(Screenshot and code edit data)
<<<<

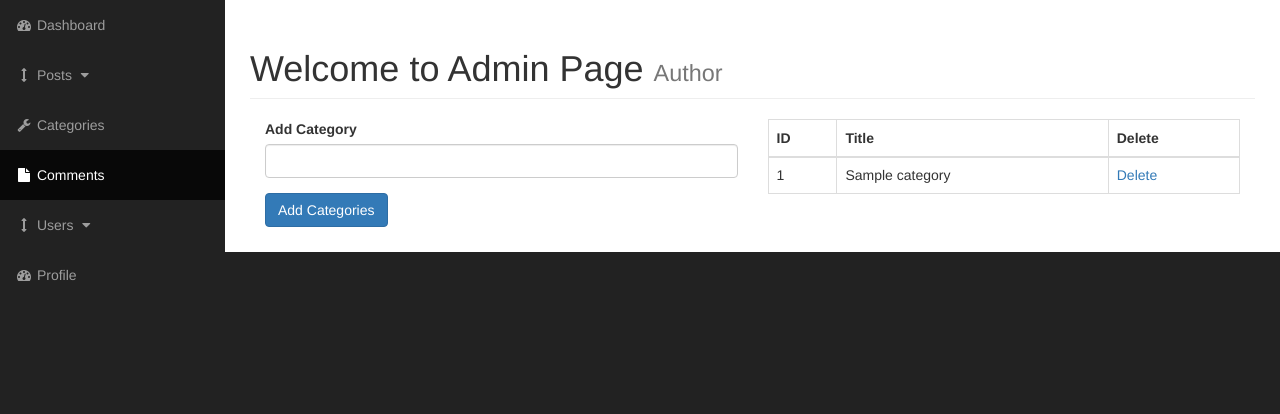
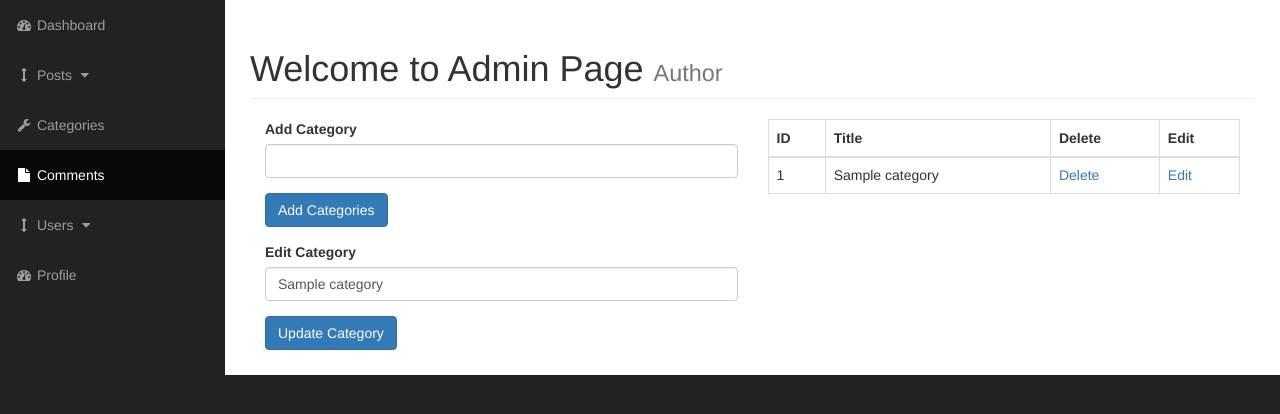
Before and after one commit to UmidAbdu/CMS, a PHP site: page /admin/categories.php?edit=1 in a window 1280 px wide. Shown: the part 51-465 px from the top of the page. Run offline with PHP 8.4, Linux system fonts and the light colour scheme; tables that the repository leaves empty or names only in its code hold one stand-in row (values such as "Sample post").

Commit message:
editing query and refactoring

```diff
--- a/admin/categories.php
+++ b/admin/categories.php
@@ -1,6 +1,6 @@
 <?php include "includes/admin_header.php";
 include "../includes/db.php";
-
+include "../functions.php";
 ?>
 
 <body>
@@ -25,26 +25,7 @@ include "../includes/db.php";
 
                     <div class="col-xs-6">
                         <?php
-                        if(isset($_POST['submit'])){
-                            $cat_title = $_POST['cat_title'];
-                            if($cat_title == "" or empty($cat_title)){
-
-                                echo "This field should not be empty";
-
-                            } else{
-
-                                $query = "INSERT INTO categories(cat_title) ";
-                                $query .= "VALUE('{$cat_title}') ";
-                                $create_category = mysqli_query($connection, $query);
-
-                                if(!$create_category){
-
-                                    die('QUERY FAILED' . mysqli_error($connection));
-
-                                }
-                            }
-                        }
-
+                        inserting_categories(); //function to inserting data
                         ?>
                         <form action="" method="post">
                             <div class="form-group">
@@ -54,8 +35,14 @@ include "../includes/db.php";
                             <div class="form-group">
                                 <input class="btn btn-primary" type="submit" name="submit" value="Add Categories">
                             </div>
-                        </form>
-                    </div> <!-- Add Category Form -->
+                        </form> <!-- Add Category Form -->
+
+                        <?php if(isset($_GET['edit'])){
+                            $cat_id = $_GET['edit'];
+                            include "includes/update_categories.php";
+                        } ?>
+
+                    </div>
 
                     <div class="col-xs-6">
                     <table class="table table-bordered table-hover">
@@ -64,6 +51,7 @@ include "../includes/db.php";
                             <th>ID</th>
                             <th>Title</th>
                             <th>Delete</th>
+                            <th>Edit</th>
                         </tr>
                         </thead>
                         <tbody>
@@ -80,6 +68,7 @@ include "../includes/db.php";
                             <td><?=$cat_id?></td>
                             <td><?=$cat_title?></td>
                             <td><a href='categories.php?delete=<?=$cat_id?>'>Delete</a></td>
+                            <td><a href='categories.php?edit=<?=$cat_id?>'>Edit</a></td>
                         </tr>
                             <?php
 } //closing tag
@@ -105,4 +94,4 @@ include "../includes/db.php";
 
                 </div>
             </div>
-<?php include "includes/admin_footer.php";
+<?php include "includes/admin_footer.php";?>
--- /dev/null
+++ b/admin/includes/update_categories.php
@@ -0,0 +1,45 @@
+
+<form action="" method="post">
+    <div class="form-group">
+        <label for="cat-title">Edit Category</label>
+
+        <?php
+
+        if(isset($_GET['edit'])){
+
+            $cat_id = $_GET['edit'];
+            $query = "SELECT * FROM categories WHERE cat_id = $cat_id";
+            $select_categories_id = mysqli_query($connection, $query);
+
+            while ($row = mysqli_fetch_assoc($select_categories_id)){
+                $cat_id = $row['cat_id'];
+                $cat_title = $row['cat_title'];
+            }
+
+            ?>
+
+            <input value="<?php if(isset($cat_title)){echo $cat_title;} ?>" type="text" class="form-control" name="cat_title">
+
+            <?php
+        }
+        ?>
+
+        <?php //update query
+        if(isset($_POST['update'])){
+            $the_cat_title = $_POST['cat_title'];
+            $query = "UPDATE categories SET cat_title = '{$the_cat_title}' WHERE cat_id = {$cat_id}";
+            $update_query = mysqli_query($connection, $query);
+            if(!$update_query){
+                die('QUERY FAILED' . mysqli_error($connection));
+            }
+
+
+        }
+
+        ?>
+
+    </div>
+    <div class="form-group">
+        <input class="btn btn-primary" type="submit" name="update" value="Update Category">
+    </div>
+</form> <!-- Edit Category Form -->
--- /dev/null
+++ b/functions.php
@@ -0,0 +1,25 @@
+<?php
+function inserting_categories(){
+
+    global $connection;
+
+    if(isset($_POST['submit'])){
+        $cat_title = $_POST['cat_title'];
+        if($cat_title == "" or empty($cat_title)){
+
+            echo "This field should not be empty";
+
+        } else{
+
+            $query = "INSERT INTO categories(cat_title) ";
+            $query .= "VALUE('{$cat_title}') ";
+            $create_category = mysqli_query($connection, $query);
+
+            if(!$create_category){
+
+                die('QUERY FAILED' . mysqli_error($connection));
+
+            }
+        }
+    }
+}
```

>>>>

- _REQUIRED ACTION_: An exact copy of every line above, minus the pictures, is the required output.

- _REPLY_:
Before and after one commit to UmidAbdu/CMS, a PHP site: page /admin/categories.php?edit=1 in a window 1280 px wide. Shown: the part 51-465 px from the top of the page. Run offline with PHP 8.4, Linux system fonts and the light colour scheme; tables that the repository leaves empty or names only in its code hold one stand-in row (values such as "Sample post").

Commit message:
editing query and refactoring

```diff
--- a/admin/categories.php
+++ b/admin/categories.php
@@ -1,6 +1,6 @@
 <?php include "includes/admin_header.php";
 include "../includes/db.php";
-
+include "../functions.php";
 ?>
 
 <body>
@@ -25,26 +25,7 @@ include "../includes/db.php";
 
                     <div class="col-xs-6">
                         <?php
-                        if(isset($_POST['submit'])){
-                            $cat_title = $_POST['cat_title'];
-                            if($cat_title == "" or empty($cat_title)){
-
-                                echo "This field should not be empty";
-
-                            } else{
-
-                                $query = "INSERT INTO categories(cat_title) ";
-                                $query .= "VALUE('{$cat_title}') ";
-                                $create_category = mysqli_query($connection, $query);
-
-                                if(!$create_category){
-
-                                    die('QUERY FAILED' . mysqli_error($connection));
-
-                                }
-                            }
-                        }
-
+                        inserting_categories(); //function to inserting data
                         ?>
                         <form action="" method="post">
                             <div class="form-group">
@@ -54,8 +35,14 @@ include "../includes/db.php";
                             <div class="form-group">
                                 <input class="btn btn-primary" type="submit" name="submit" value="Add Categories">
                             </div>
-                        </form>
-                    </div> <!-- Add Category Form -->
+                        </form> <!-- Add Category Form -->
+
+                        <?php if(isset($_GET['edit'])){
+                            $cat_id = $_GET['edit'];
+                            include "includes/update_categories.php";
+                        } ?>
+
+                    </div>
 
                     <div class="col-xs-6">
                     <table class="table table-bordered table-hover">
@@ -64,6 +51,7 @@ include "../includes/db.php";
                             <th>ID</th>
                             <th>Title</th>
                             <th>Delete</th>
+                            <th>Edit</th>
                         </tr>
                         </thead>
                         <tbody>
@@ -80,6 +68,7 @@ include "../includes/db.php";
                             <td><?=$cat_id?></td>
                             <td><?=$cat_title?></td>
                             <td><a href='categories.php?delete=<?=$cat_id?>'>Delete</a></td>
+                            <td><a href='categories.php?edit=<?=$cat_id?>'>Edit</a></td>
                         </tr>
                             <?php
 } //closing tag
@@ -105,4 +94,4 @@ include "../includes/db.php";
 
                 </div>
             </div>
-<?php include "includes/admin_footer.php";
+<?php include "includes/admin_footer.php";?>
--- /dev/null
+++ b/admin/includes/update_categories.php
@@ -0,0 +1,45 @@
+
+<form action="" method="post">
+    <div class="form-group">
+        <label for="cat-title">Edit Category</label>
+
+        <?php
+
+        if(isset($_GET['edit'])){
+
+            $cat_id = $_GET['edit'];
+            $query = "SELECT * FROM categories WHERE cat_id = $cat_id";
+            $select_categories_id = mysqli_query($connection, $query);
+
+            while ($row = mysqli_fetch_assoc($select_categories_id)){
+                $cat_id = $row['cat_id'];
+                $cat_title = $row['cat_title'];
+            }
+
+            ?>
+
+            <input value="<?php if(isset($cat_title)){echo $cat_title;} ?>" type="text" class="form-control" name="cat_title">
+
+            <?php
+        }
+        ?>
+
+        <?php //update query
+        if(isset($_POST['update'])){
+            $the_cat_title = $_POST['cat_title'];
+            $query = "UPDATE categories SET cat_title = '{$the_cat_title}' WHERE cat_id = {$cat_id}";
+            $update_query = mysqli_query($connection, $query);
+            if(!$update_query){
+                die('QUERY FAILED' . mysqli_error($connection));
+            }
+
+
+        }
+
+        ?>
+
+    </div>
+    <div class="form-group">
+        <input class="btn btn-primary" type="submit" name="update" value="Update Category">
+    </div>
+</form> <!-- Edit Category Form -->
--- /dev/null
+++ b/functions.php
@@ -0,0 +1,25 @@
+<?php
+function inserting_categories(){
+
+    global $connection;
+
+    if(isset($_POST['submit'])){
+        $cat_title = $_POST['cat_title'];
+        if($cat_title == "" or empty($cat_title)){
+
+            echo "This field should not be empty";
+
+        } else{
+
+            $query = "INSERT INTO categories(cat_title) ";
+            $query .= "VALUE('{$cat_title}') ";
+            $create_category = mysqli_query($connection, $query);
+
+            if(!$create_category){
+
+                die('QUERY FAILED' . mysqli_error($connection));
+
+            }
+        }
+    }
+}
```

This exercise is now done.